“Our parents didn’t want us to speak Japanese just after World War II, because being Japanese was not a cool thing to be,” he said.
Natsuhara served a 25-year career in the Navy, retiring as a captain. His wife is a retired Navy lieutenant commander. Navy culture, he said, was quite different from his Japanese-American heritage.
“I think you have to be able to straddle both [cultures],” he said. “Sometimes it’s too easy to say, ‘I’m not being included, rather than, ‘How do I include myself in that group?’” He said including himself in gatherings of fellow service members helped him feel he was part of the U.S. military community while overseas and away from family and friends.
Natsuhara said he tells other Asian-Americans it’s important to take challenges and professional risks outside their comfort zone.
“Once you reach the professional world in your first job, you can work hard, but still not get that promotion,” he said. “There’s a certain amount of relationship and trust you have to build.”
Natsuhara is no stranger to taking risks and applying for jobs cold, without networks or contacts. He was a career Senior Executive Service employee when he filed a resume for the White House appointment to his current Navy position, he said, and got it without knowing anyone in the administration. The same was true for his previous SES job at the National Oceanic and Atmospheric Administration.
His appointment with the Navy is both a dream job and a challenge he never expected, Natsuhara said. He recently worked with Defense and State department officials and their Japanese counterparts to develop the new Pacific posture for the Marine Corps.
“It was a very meaningful and big initiative,” he said, adding that the multi-billion dollar program will span many years once it clears Congress. “It was an amazing thing to be a part of. That’s something I could never have imagined when I was growing up.”
Now, he encourages other Asian-Americans to challenge themselves and reach for high-level positions with the government and to never give up.
“If you want to be an SES, you might try 20 to 30 times,” he said he tells them, “but you might get it the 26th time.”
While Asian-Americans might fear some prejudice, Natsuhara said he was never confronted with discrimination during his career, except for a few minor incidents he remembers with a laugh.
While on active duty, he was often mistaken for a Japanese naval officer. And once while shopping in a Navy exchange dressed in civilian clothes, he said, a security guard told him and his wife the exchange was only for “authorized patrons.”
“We said, ‘Yes, we knew that,’ and showed him our IDs,” Natsuhara said. “He thought we were Japanese tourists who were lost.”
Even today, Natsuhara said, he is sometimes assumed to be a staffer when he’s in his own office or seated at the head of his conference table, he said.
“I recognize that I’m fairly unique, and there haven’t been that many Asians in these positions, so a lot of people assume I’m just part of the staff,” he said, recalling several times when visiting officials mistakenly briefed a staff member instead of him.
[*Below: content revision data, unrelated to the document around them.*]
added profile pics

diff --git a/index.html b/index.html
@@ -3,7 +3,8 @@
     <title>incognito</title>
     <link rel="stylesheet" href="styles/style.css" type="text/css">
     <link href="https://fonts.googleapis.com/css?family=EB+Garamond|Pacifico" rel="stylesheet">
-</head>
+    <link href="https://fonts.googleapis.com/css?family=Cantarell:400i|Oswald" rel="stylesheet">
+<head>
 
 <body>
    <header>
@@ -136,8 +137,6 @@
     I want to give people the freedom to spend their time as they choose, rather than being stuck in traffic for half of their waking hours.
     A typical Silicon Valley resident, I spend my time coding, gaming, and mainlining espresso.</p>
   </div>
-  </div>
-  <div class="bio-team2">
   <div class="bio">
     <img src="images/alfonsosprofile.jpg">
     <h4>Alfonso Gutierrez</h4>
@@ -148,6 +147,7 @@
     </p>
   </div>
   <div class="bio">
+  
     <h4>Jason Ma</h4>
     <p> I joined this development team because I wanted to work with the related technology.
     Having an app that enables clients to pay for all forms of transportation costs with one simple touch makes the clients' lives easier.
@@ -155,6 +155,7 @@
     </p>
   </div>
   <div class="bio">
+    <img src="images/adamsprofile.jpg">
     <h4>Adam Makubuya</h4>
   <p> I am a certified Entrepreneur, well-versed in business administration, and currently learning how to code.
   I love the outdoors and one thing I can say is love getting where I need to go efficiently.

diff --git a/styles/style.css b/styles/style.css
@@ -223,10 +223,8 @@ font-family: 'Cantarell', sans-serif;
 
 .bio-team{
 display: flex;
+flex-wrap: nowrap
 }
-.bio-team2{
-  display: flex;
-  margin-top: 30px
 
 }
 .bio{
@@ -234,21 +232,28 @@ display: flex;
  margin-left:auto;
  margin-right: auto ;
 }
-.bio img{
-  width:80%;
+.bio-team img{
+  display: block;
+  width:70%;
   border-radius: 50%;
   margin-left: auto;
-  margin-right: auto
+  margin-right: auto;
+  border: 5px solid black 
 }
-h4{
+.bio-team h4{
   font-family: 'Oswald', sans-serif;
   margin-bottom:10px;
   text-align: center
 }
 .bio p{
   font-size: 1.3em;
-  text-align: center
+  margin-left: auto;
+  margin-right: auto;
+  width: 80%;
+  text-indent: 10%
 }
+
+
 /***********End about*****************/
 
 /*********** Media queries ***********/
One was a local elected official who approached Natsuhara’s captain instead. “She began to brief him, and he told her, ‘You really need to brief Mr. Natsuhara, because he’s my boss,’” he said, laughing.
“I tell people it just takes time,” he said. “It’s educating folks and getting people used to others, whether female, black, Hispanic or Asian.”
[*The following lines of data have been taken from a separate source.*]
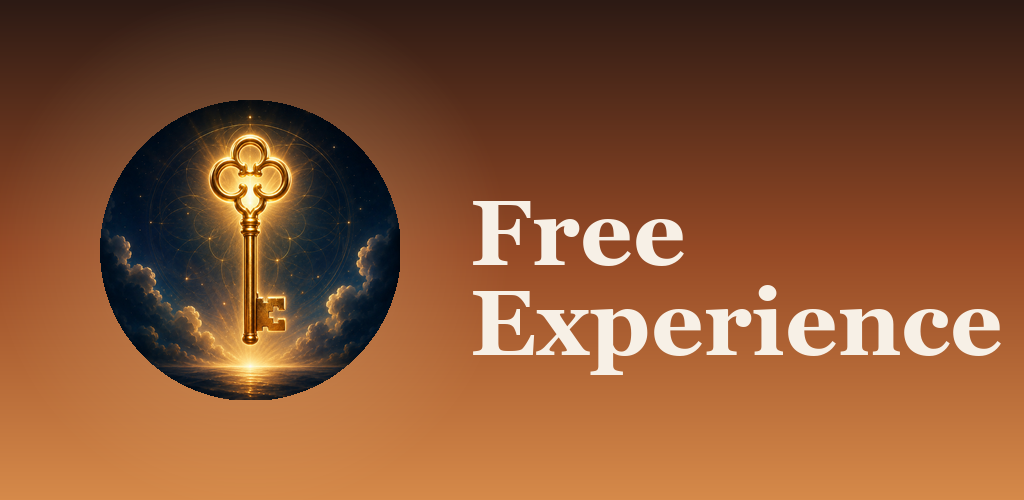
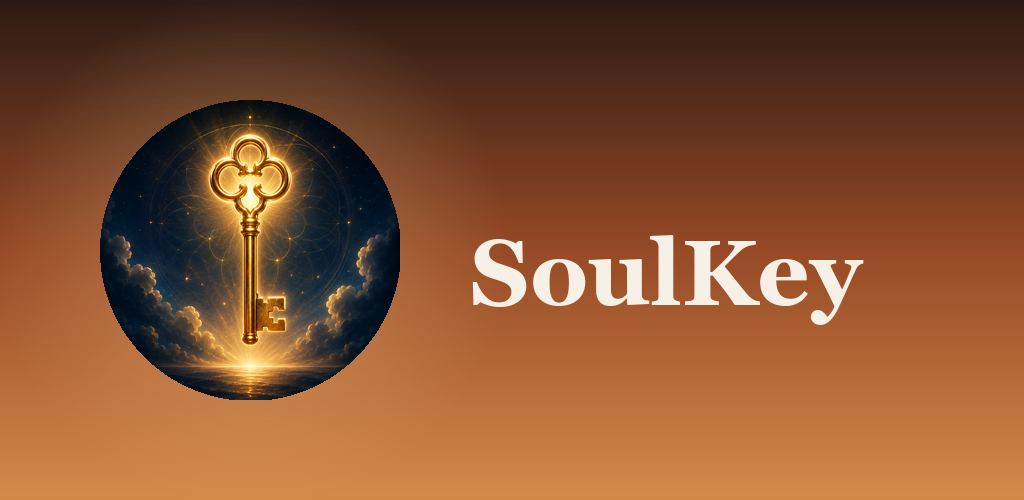
fix(play): listing de Play a SoulKey (titulo, descripciones, icono, feature graphic)
El store listing seguia con el nombre "La llaves" y el logo antiguo (loto
"Free Experience") pese al rename a SoulKey en la app y en el codigo.

- scripts/play_assets.py: wordmark del feature graphic a "SoulKey".
- scripts/update_play_listing.py: script puntual que actualiza via la
  Android Publisher API el titulo, descripciones (con los acentos
  corregidos; la version anterior tenia la codificacion rota) e icono/
  feature graphic para los dos idiomas de listing existentes (sk, es-ES).
  Ya ejecutado contra el proyecto real: Play Console refleja SoulKey.

Changed region(s): [[0.4375, 0.39, 1.0, 0.75]]

diff --git a/scripts/update_play_listing.py b/scripts/update_play_listing.py
@@ -1,0 +1,111 @@
+# -*- coding: utf-8 -*-
+"""Actualiza el listing de Play Store: titulo, descripciones (SoulKey) e
+imagenes (icono + feature graphic). Uso puntual, no forma parte del pipeline
+de releases (scripts/publish_play.py se encarga de eso).
+
+Uso:
+  python scripts/update_play_listing.py
+"""
+import os
+
+from google.oauth2 import service_account
+from googleapiclient.discovery import build
+from googleapiclient.http import MediaFileUpload
+
+PACKAGE_NAME = "com.freeexperience.free_experience"
+DEFAULT_KEY_PATH = os.path.expanduser("~/.play-publish-keys/free-experience.json")
+ROOT = os.path.dirname(os.path.dirname(os.path.abspath(__file__)))
+ICON_PATH = os.path.join(ROOT, "assets", "Google", "play", "icon_512.png")
+FEATURE_PATH = os.path.join(ROOT, "assets", "Google", "play", "feature_1024x500.png")
+SCOPES = ["https://www.googleapis.com/auth/androidpublisher"]
+
+SHORT_DESCRIPTION = (
+    "Meditaciones, prácticas, canalizaciones e inspiración para tu día a día."
+)
+
+FULL_DESCRIPTION = (
+    "SoulKey reúne meditaciones, prácticas guiadas, canalizaciones e "
+    "inspiración en un espacio sereno y sin distracciones.\n\n"
+    "Qué encontrarás:\n\n"
+    "Medita: sesiones de meditación para calmar la mente y volver al presente.\n"
+    "Canaliza: canalizaciones con alma, con contenido nuevo cada semana.\n"
+    "Duerme: prácticas para acompañar el descanso.\n"
+    "Inspira: piezas breves para reconectar a lo largo del día.\n\n"
+    "Escucha con la pantalla bloqueada y en segundo plano, y guarda tus piezas "
+    "favoritas para reproducirlas sin conexión. Tu progreso, tus favoritos y "
+    "tus descargas se conservan para que retomes donde lo dejaste, en cualquier "
+    "momento y desde cualquier dispositivo.\n\n"
+    "Aviso de bienestar: las prácticas y meditaciones no sustituyen atención "
+    "médica, psicológica ni profesional. Detén la reproducción si una "
+    "práctica provoca malestar y busca apoyo profesional cuando sea necesario."
+)
+
+
+def main():
+    key_path = os.environ.get("GOOGLE_PLAY_SERVICE_ACCOUNT_JSON", DEFAULT_KEY_PATH)
+    credentials = service_account.Credentials.from_service_account_file(
+        key_path, scopes=SCOPES
+    )
+    service = build("androidpublisher", "v3", credentials=credentials)
+
+    edit = service.edits().insert(packageName=PACKAGE_NAME, body={}).execute()
+    edit_id = edit["id"]
+    print(f"Edit abierto: {edit_id}")
+
+    listings = service.edits().listings().list(
+        packageName=PACKAGE_NAME, editId=edit_id
+    ).execute()
+    languages = [l["language"] for l in listings.get("listings", [])]
+    print(f"Idiomas de listing existentes: {languages}")
+
+    for lang in languages:
+        service.edits().listings().update(
+            packageName=PACKAGE_NAME,
+            editId=edit_id,
+            language=lang,
+            body={
+                "language": lang,
+                "title": "SoulKey",
+                "shortDescription": SHORT_DESCRIPTION,
+                "fullDescription": FULL_DESCRIPTION,
+            },
+        ).execute()
+        print(f"Listing '{lang}' actualizado: titulo=SoulKey, descripciones reescritas")
+
+    for lang in languages:
+        service.edits().images().deleteall(
+            packageName=PACKAGE_NAME,
+            editId=edit_id,
+            language=lang,
+            imageType="icon",
+        ).execute()
+        service.edits().images().upload(
+            packageName=PACKAGE_NAME,
+            editId=edit_id,
+            language=lang,
+            imageType="icon",
+            media_body=MediaFileUpload(ICON_PATH, mimetype="image/png"),
+        ).execute()
+        print(f"Icono subido para '{lang}'")
+
+        service.edits().images().deleteall(
+            packageName=PACKAGE_NAME,
+            editId=edit_id,
+            language=lang,
+            imageType="featureGraphic",
+        ).execute()
+        service.edits().images().upload(
+            packageName=PACKAGE_NAME,
+            editId=edit_id,
+            language=lang,
+            imageType="featureGraphic",
+            media_body=MediaFileUpload(FEATURE_PATH, mimetype="image/png"),
+        ).execute()
+        print(f"Feature graphic subido para '{lang}'")
+
+    result = service.edits().commit(packageName=PACKAGE_NAME, editId=edit_id).execute()
+    print(f"Edit publicado: {result['id']}")
+
+
+if __name__ == "__main__":
+    main()

diff --git a/scripts/play_assets.py b/scripts/play_assets.py
@@ -67,8 +67,7 @@ draw = ImageDraw.Draw(feat)
 title_font = ImageFont.truetype(GEORGIA_B, 92)
 sub_font = ImageFont.truetype(GEORGIA, 34)
 tx = 470
-draw.text((tx, 180), "Free", font=title_font, fill=(247, 240, 230))
-draw.text((tx, 270), "Experience", font=title_font, fill=(247, 240, 230))
+draw.text((tx, 220), "SoulKey", font=title_font, fill=(247, 240, 230))
 feat.save(os.path.join(OUT, "feature_1024x500.png"))
 print("feature_1024x500.png OK")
Natsuhara said he tells junior Asian officers that the military is one of the nation’s fairest organizations. “It’s on merit,” he said. “The system works very well if you work hard and do the right things. The military looks at how you did your job.”
His chain of command always treated him like anyone else, Natsuhara said. “I was fortunate that I always had very fair, open-minded leaders and mentors in the Navy.” Still, he added, being Asian-American has its challenges.
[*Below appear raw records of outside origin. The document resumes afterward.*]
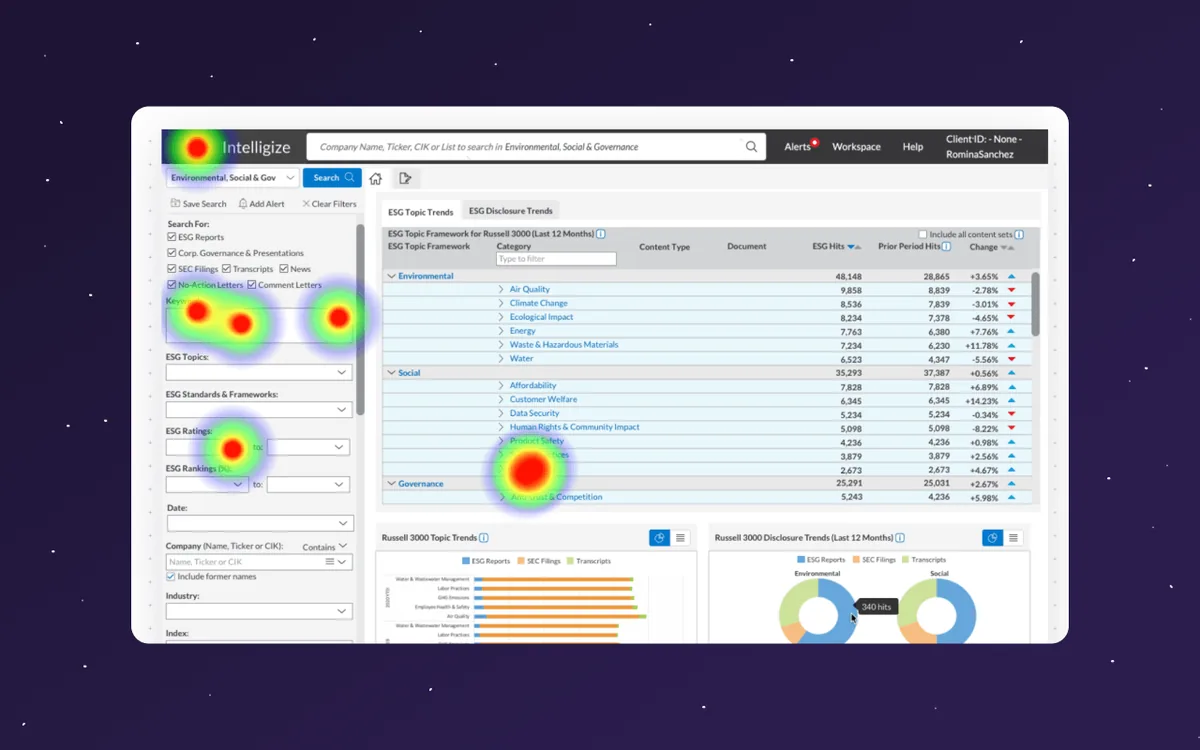
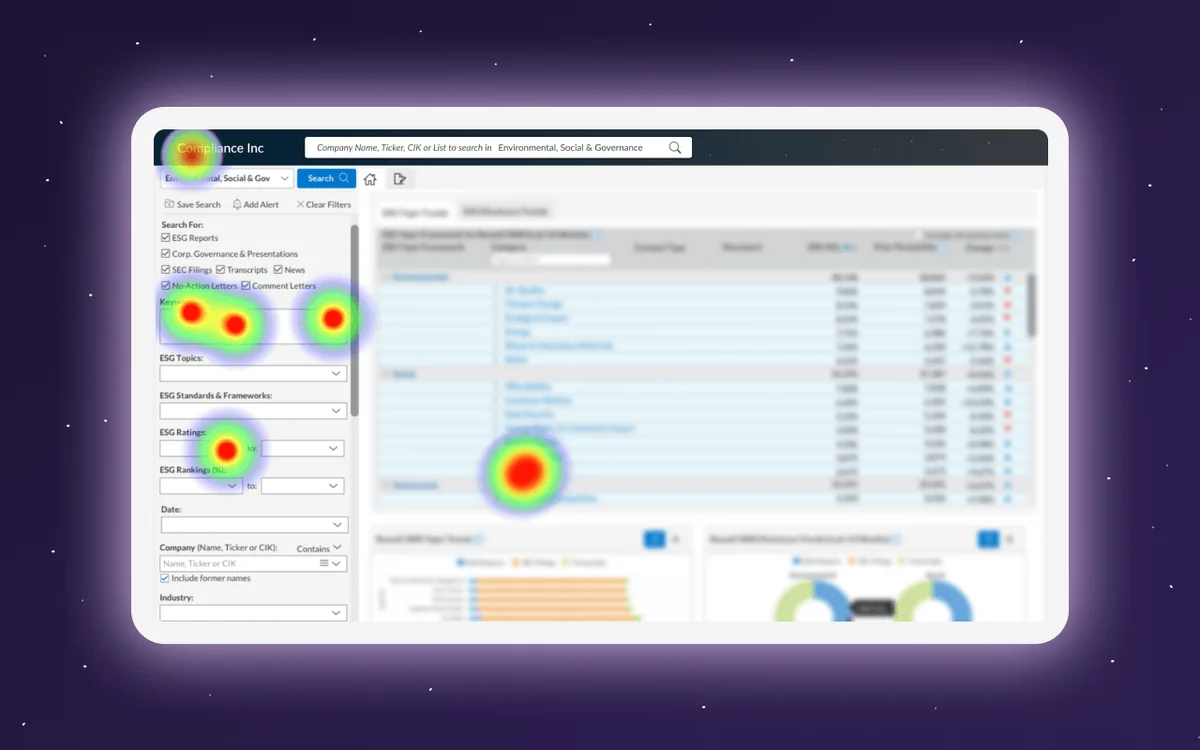
ESG: new hero/cover and interview image, zoomable hero, one-line callout, drop first placeholder
Claude-Session: https://claude.ai/code/session_01ScZWVYV6pDDWvBkjzV5qA5

diff --git a/case-studies/esg.html b/case-studies/esg.html
@@ -44,7 +44,7 @@
 <div><dt>Sector</dt><dd>Financial compliance</dd></div>
 <div><dt>Team</dt><dd>UX UI designer and 1 product owner</dd></div>
 </dl>
-<figure class="cover-wide"><img src="../assets/img/cover-esg.webp" alt="ESG search interface with a heatmap overlay on a dark starry background" width="1200" height="750" fetchpriority="high"></figure>
+<figure class="cover-wide"><a class="zoom" href="../assets/img/hero-esg-full.webp" target="_blank" rel="noopener" aria-label="Open the full-size image in a new tab: ESG search interface with a heatmap overlay on a dark starry background"><img src="../assets/img/hero-esg.webp" data-full="../assets/img/hero-esg-full.webp" alt="ESG search interface with a heatmap overlay on a dark starry background" width="1280" height="800" fetchpriority="high"></a></figure>
 </div>
 
 <article class="prose">
@@ -62,13 +62,9 @@
 <section id="outcomes">
 <h2>Outcomes</h2>
 <p>A research-led launch that became the best-selling app in the range, accounting for 42% of sales.</p>
-<div class="callout">
+<div class="callout callout--single">
 <div><span class="n">42%</span><span class="l">of sales: the top performer in the product range</span></div>
 </div>
-<figure class="figure">
-<div class="box" role="img" aria-label="App screen with charts">App screen with charts (image coming)</div>
-<figcaption>The ESG app</figcaption>
-</figure>
 </section>
 
 <section id="team">
@@ -92,7 +88,7 @@
 <li>Their opinions on the ratings, frameworks, and model disclosure available</li>
 </ul>
 <figure class="figure">
-<div class="box" role="img" aria-label="Photo from the user interview sessions">Photo from the user interview sessions (image coming)</div>
+<img src="../assets/img/esg-interviews.webp" alt="Recording of a remote user interview: the participant on video beside a Miro whiteboard with the ESG search filters" width="1360" height="850" loading="lazy">
 <figcaption>User interviews</figcaption>
 </figure>
 <p>We analyzed the insights using affinity maps to identify the users' <strong>needs and pain points</strong> for the new app.</p>

diff --git a/assets/css/styles.css b/assets/css/styles.css
@@ -171,6 +171,8 @@ h3{font-size:20px;font-weight:500;line-height:1.3}
 .figure--wide{width:min(1152px,calc(100vw - 48px));margin-left:50%;transform:translateX(-50%)}
 .figure .zoom{display:block;width:100%;padding:0;border:0;background:none;border-radius:var(--r-card);cursor:zoom-in;font:inherit;color:inherit}
 .figure .zoom:focus-visible{outline-offset:4px}
+.cover-wide .zoom{display:block;width:100%;height:100%;padding:0;border:0;background:none;cursor:zoom-in}
+.cover-wide .zoom:focus-visible{outline-offset:-2px}
 .lightbox{width:100vw;height:100vh;max-width:none;max-height:none;margin:0;padding:0;border:0;background:rgba(40,28,40,.94);color:#fff;overflow:hidden}
 .lightbox[open]{display:flex;flex-direction:column}
 .lightbox::backdrop{background:rgba(40,28,40,.94)}
@@ -200,6 +202,8 @@ h3{font-size:20px;font-weight:500;line-height:1.3}
 .callout{display:flex;flex-wrap:wrap;gap:16px 32px;margin-top:24px;padding:24px;border:1px solid var(--border);border-radius:var(--r-card);background:var(--surface)}
 .callout .n{display:block;font-size:36px;font-weight:300;line-height:1.1;color:var(--accent)}
 .callout .l{display:block;max-width:170px;font-size:14px;color:var(--muted)}
+.callout--single>div{display:flex;flex:1 1 100%;flex-wrap:wrap;align-items:baseline;gap:4px 16px}
+.callout--single .l{flex:1 1 220px;max-width:none}
 .next-wrap{max-width:680px;margin:0 auto;padding:72px 0 0}
 .next-wrap .card-body{gap:8px}
 .eyebrow{font-size:13px;font-weight:500;color:var(--muted)}

diff --git a/assets/js/lightbox.js b/assets/js/lightbox.js
@@ -1,7 +1,7 @@
 /* Click an image in a case study to see it full screen. Click the image again to toggle fit / full size.
    Without JavaScript the image stays a plain link (wide figures) or a normal picture. */
 (function () {
-  var imgs = document.querySelectorAll('.figure img');
+  var imgs = document.querySelectorAll('.figure img, .cover-wide img');
   if (!imgs.length || typeof HTMLDialogElement === 'undefined') return;
 
   var dlg = document.createElement('dialog');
“Asians haven’t gotten to the point where we don’t get a second look,” he said. “It takes time, and I don’t see that as a negative. I do think more Asians need to take advantage of the military, because it’s a great opportunity.”